◆ TASK TO CARRY OUT
Check every line of the data below for the word "coul". Copy the ones that have it.
(Beginning of INPUT FOR THIS TASK)
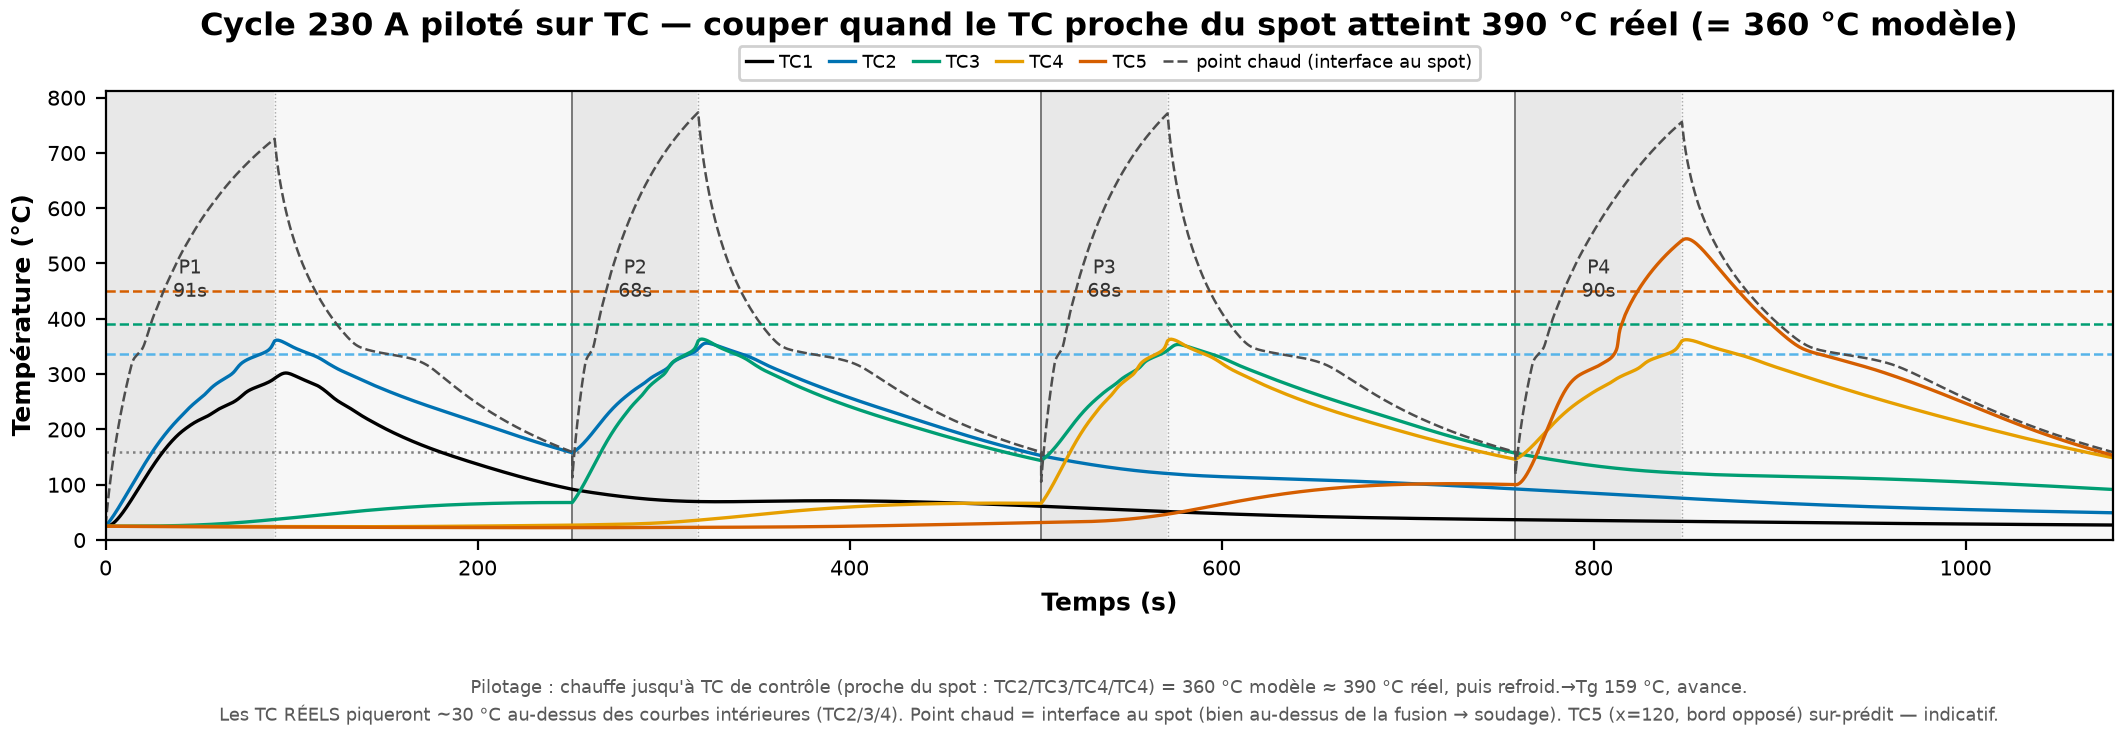
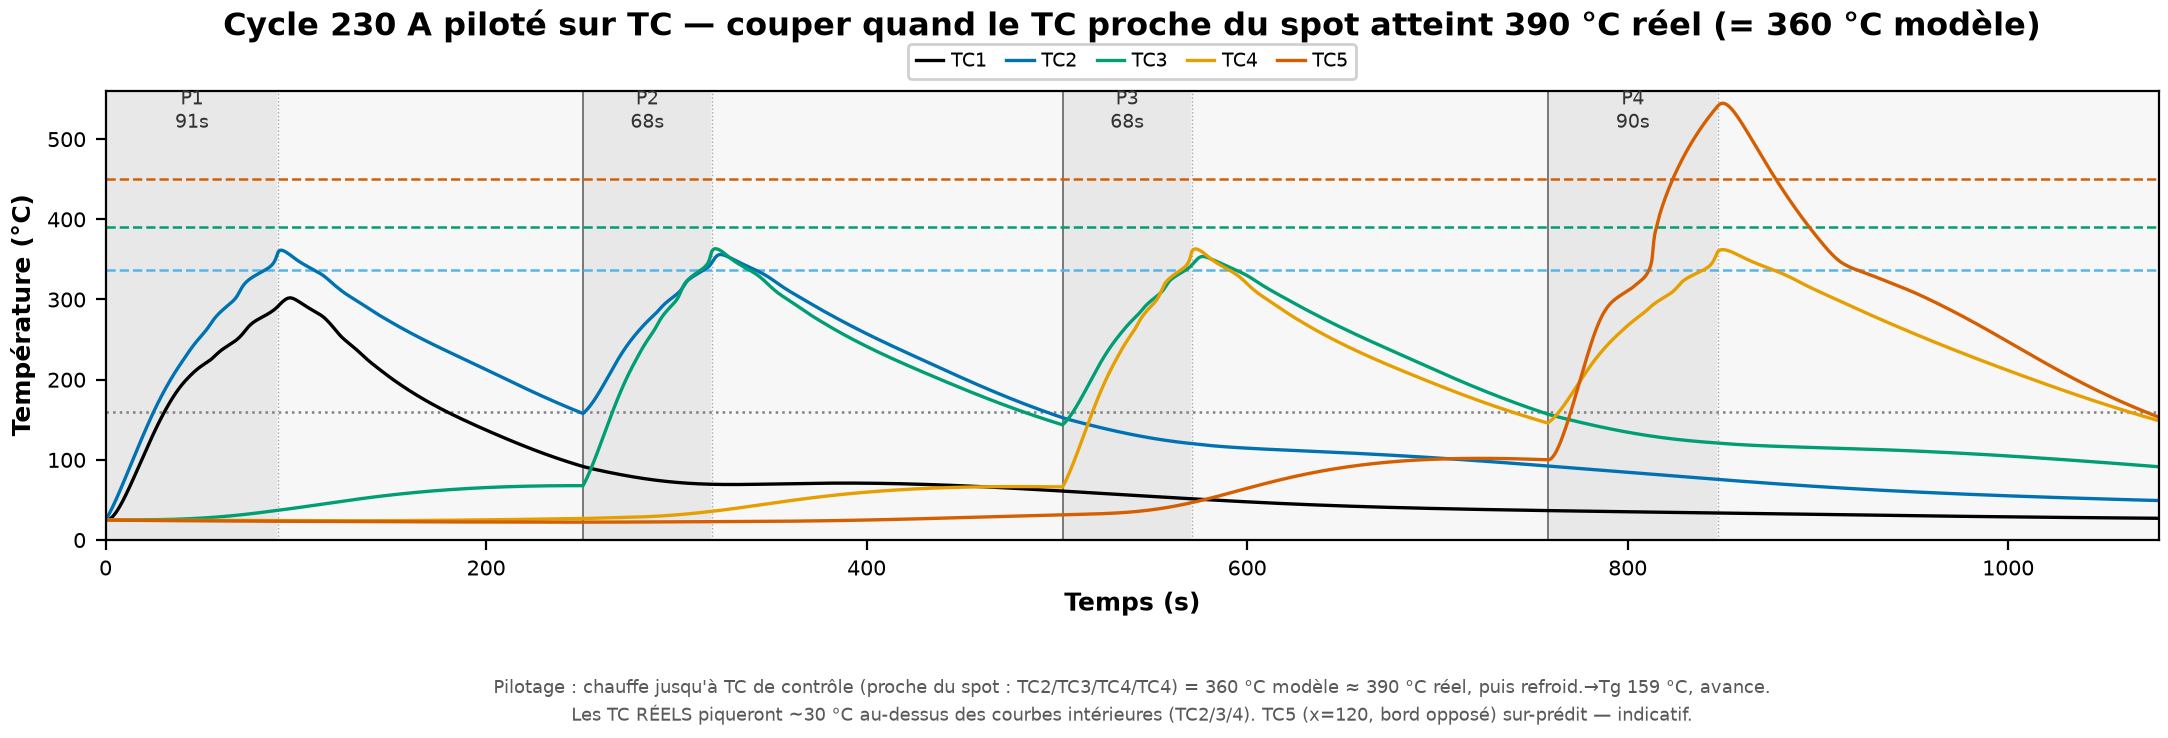
style(figure): cycle 230A pilote TC — retire la courbe point chaud, recadre l'axe Y (0-560)
Claude-Session: https://claude.ai/code/session_01QZzipzAgTptsrd6bPwoLWd

diff --git a/code/scripts/gen/gen_cycle_230A_TC390.py b/code/scripts/gen/gen_cycle_230A_TC390.py
@@ -142,11 +142,10 @@ if __name__ == "__main__":
         ax.axvline(p["t_fin_ch"], color="0.65", lw=0.5, ls=":", zorder=1)
         ax.axvline(p["t_fin_rf"], color="0.4", lw=0.6, ls="-", zorder=1)
         mc = 0.5 * (p["t_deb"] + p["t_fin_ch"])
-        ax.annotate(f"P{p['i'] + 1}\n{p['dwell']:.0f}s", (mc, 470), ha="center", va="center",
+        ax.annotate(f"P{p['i'] + 1}\n{p['dwell']:.0f}s", (mc, 535), ha="center", va="center",
                     fontsize=7, color="0.2")
     for nom, coul in zip(noms, couleurs):
         ax.plot(t, series[nom], color=coul, lw=1.2, label=nom)
-    ax.plot(t, pc, color="0.3", lw=0.9, ls=(0, (4, 1.6)), label="point chaud (interface au spot)", zorder=2.5)
     for seuil, coul, lab in ((g.T_FUSION, OKABE_ITO["cyan"], "fusion 337"),
                              (390.0, OKABE_ITO["vert"], "consigne 390 (réel)"),
                              (g.T_DEGRAD, OKABE_ITO["vermillon"], "dégrad. 450")):
@@ -154,17 +153,16 @@ if __name__ == "__main__":
     ax.axhline(g.T_REFROID, color="0.5", lw=0.9, ls=":", zorder=1)
 
     ax.set_xlim(0, t[-1])
-    ax.set_ylim(0, max(560, pc.max() * 1.05))
+    ax.set_ylim(0, 560)
     ax.set_xlabel("Temps (s)")
     ax.set_ylabel("Température (°C)")
     ax.set_title("Cycle 230 A piloté sur TC — couper quand le TC proche du spot atteint "
                  "390 °C réel (= 360 °C modèle)", fontsize=11.5, fontweight="bold", pad=20)
-    ax.legend(loc="lower center", bbox_to_anchor=(0.5, 1.005), ncol=7, fontsize=6.6,
-              columnspacing=0.9, handlelength=1.4, handletextpad=0.4, framealpha=0.92)
+    ax.legend(loc="lower center", bbox_to_anchor=(0.5, 1.005), ncol=5, fontsize=7.0,
+              columnspacing=1.0, handlelength=1.4, handletextpad=0.4, framealpha=0.92)
     note = ("Pilotage : chauffe jusqu'à TC de contrôle (proche du spot : TC2/TC3/TC4/TC4) = 360 °C modèle ≈ 390 °C réel, "
             "puis refroid.→Tg 159 °C, avance.\n"
-            "Les TC RÉELS piqueront ~30 °C au-dessus des courbes intérieures (TC2/3/4). Point chaud = interface au spot "
-            "(bien au-dessus de la fusion → soudage). TC5 (x=120, bord opposé) sur-prédit — indicatif.")
+            "Les TC RÉELS piqueront ~30 °C au-dessus des courbes intérieures (TC2/3/4). TC5 (x=120, bord opposé) sur-prédit — indicatif.")
     ax.text(0.5, -0.30, note, transform=ax.transAxes, ha="center", va="top", fontsize=6.4, color="0.35", linespacing=1.5)
     fig.tight_layout(rect=(0, 0.08, 1, 1))
     out = R / "biblio" / "labo" / "figures" / "fig_cycle_230A_TC390"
(End of INPUT FOR THIS TASK)
◆ RESPONSE BELOW
     for nom, coul in zip(noms, couleurs):
         ax.plot(t, series[nom], color=coul, lw=1.2, label=nom)
     for seuil, coul, lab in ((g.T_FUSION, OKABE_ITO["cyan"], "fusion 337"),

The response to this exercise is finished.